Virgin Galactic plans to fly its first commercial mission later this month after flying its final crewed flight test.
The company’s 25th test flight took off from Spaceport America in New Mexico at 9:15am. The Unity spacecraft reached an altitude of 54.2 miles (87km) and a top speed of Mach 2.94 after being released by carrier aircraft VMS Eve and then landed at the Spaceport at 10:37.
The “Unity 25” mission was Virgin Galactic’s fifth spaceflight and the first since the July 2021. VSS Unity was piloted by Mike Masucci and CJ Sturckow, while VMS Eve was flown by Jameel Janjua and Nicola Pecile. Also onboard Unity were chief astronaut instructor Beth Moses, astronaut instructor Luke Mays, senior engineering manager Christopher Huie and senior manager of internal communications Jamila Gilbert.
Virgin Galactic is to offer flights on its sub-orbital spacecraft to paying tourists who want to experience a few minutes of weightlessness and the view from 50 miles above the Earth. It also plans to provide room on spacecraft for researchers who want to conduct experiments.
Jamila Gilbert said, “I flew to space just one hour from the street I grew up on. It is hard to put into words what this experience was like, but I’m sure I’ll spend the rest of my life trying.
“As one of the very few non- technical people to fly to space, my role in this mission marks a sea change in who can go to space, and is a promising sign of the opportunities Virgin Galactic and the commercial space sector are ushering in.”
“Unity 25 was a fantastic achievement,” said Michael Colglazier, CEO of Virgin Galactic. “Witnessing our inspiring crew’s pure joy upon landing, I have complete confidence in the unique astronaut experience we have built for our customers. Our teams now begin post-flight analysis as well as preparation for Galactic 01, our commercial research mission, planned for late June.”
Virgin Galactic was founded in 2004 by billionaire Richard Branson and the development program for its space tourism service has suffered several setbacks.
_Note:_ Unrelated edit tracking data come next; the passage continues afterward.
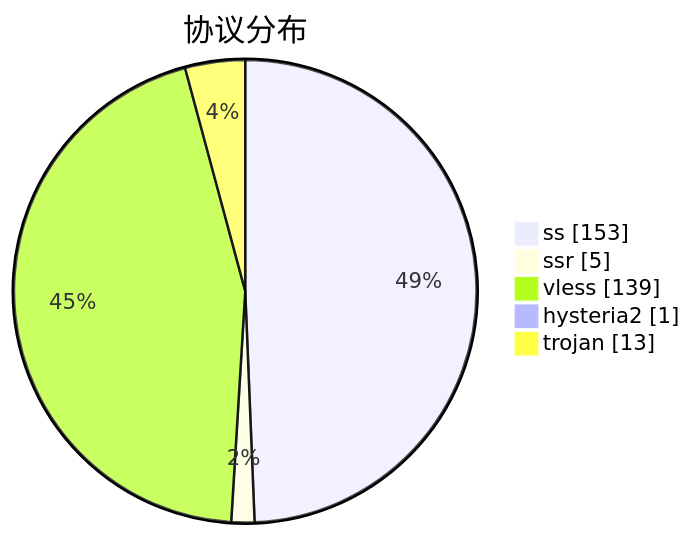
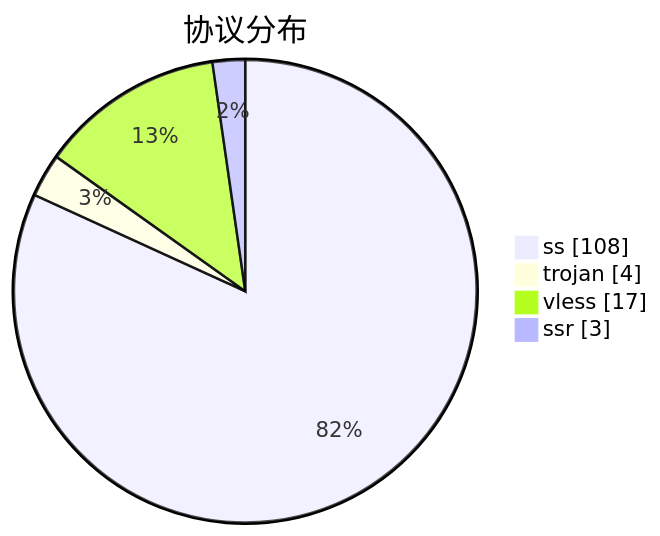
Before and after one commit to qjlxg/airport: the third of 3 diagrams in subs/statistics/tested_within.md, drawn with Mermaid. The commit also changed other lines of this file and 2 other files, not shown here.

````diff
--- a/subs/statistics/tested_within.md
+++ b/subs/statistics/tested_within.md
@@ -38,9 +32,8 @@
 ```mermaid
 pie showData
 title 协议分布
-"ss" : 153
-"ssr" : 5
-"vless" : 139
-"hysteria2" : 1
-"trojan" : 13
+"ss" : 108
+"trojan" : 4
+"vless" : 17
+"ssr" : 3
 ```
````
In 2007 a rocket engine explosion killed three people and in 2014 the SpaceShipTwo test vehicle VSS Enterprise crashed killing the test pilot and injuring the co-pilot.
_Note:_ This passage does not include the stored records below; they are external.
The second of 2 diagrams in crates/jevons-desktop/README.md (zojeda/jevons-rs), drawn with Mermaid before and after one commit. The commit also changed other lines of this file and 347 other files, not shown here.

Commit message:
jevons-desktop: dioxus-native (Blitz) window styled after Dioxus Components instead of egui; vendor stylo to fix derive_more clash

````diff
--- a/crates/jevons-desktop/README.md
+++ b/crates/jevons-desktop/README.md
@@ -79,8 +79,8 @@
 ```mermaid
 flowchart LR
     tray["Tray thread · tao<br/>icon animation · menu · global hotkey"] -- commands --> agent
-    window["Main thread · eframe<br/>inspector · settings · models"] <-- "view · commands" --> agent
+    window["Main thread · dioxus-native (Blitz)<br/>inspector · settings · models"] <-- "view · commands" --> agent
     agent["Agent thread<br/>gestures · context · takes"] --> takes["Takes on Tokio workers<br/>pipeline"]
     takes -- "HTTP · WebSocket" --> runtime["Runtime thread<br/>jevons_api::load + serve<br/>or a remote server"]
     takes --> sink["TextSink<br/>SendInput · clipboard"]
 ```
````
The company then paused operations for longer than initially planned after the 2021 spaceflight to refurbish Eve and Unity after a FAA investigation revealed the spacecraft had veered off course during its flight.
Virgin Galactic plans to expand its fleet and passenger services with its third generation of spacecraft, the Delta class, for 2026 and a new generation of mothership.